Segment Open
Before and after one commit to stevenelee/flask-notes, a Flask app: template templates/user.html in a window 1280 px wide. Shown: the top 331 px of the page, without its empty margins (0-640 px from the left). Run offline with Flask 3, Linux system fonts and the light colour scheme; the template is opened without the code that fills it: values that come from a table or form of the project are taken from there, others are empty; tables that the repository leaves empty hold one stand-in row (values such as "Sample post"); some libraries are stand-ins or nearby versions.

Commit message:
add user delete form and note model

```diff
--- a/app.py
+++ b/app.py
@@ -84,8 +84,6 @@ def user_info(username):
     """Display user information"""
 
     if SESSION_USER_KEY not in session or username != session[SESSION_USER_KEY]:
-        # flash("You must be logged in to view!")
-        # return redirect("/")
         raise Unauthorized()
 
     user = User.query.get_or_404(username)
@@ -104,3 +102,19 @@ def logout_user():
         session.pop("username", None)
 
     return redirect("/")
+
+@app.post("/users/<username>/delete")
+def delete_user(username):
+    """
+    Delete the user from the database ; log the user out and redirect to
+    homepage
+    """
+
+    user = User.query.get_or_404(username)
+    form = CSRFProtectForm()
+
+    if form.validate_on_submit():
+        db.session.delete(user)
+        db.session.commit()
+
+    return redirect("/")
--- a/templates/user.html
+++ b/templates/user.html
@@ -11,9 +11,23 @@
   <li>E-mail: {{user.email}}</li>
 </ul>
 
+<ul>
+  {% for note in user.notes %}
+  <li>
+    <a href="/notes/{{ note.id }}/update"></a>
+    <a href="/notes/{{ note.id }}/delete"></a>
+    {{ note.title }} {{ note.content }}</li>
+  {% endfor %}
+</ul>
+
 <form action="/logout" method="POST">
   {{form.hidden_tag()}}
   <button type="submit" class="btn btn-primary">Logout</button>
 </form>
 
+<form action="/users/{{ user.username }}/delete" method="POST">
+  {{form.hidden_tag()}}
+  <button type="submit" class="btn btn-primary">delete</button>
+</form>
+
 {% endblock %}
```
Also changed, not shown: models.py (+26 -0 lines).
Segment Closed
* Brief
Copy out each line of the entries that holds "username".

* Exercise response
@@ -84,8 +84,6 @@ def user_info(username):
     if SESSION_USER_KEY not in session or username != session[SESSION_USER_KEY]:
     user = User.query.get_or_404(username)
         session.pop("username", None)
+@app.post("/users/<username>/delete")
+def delete_user(username):
+    user = User.query.get_or_404(username)
+<form action="/users/{{ user.username }}/delete" method="POST">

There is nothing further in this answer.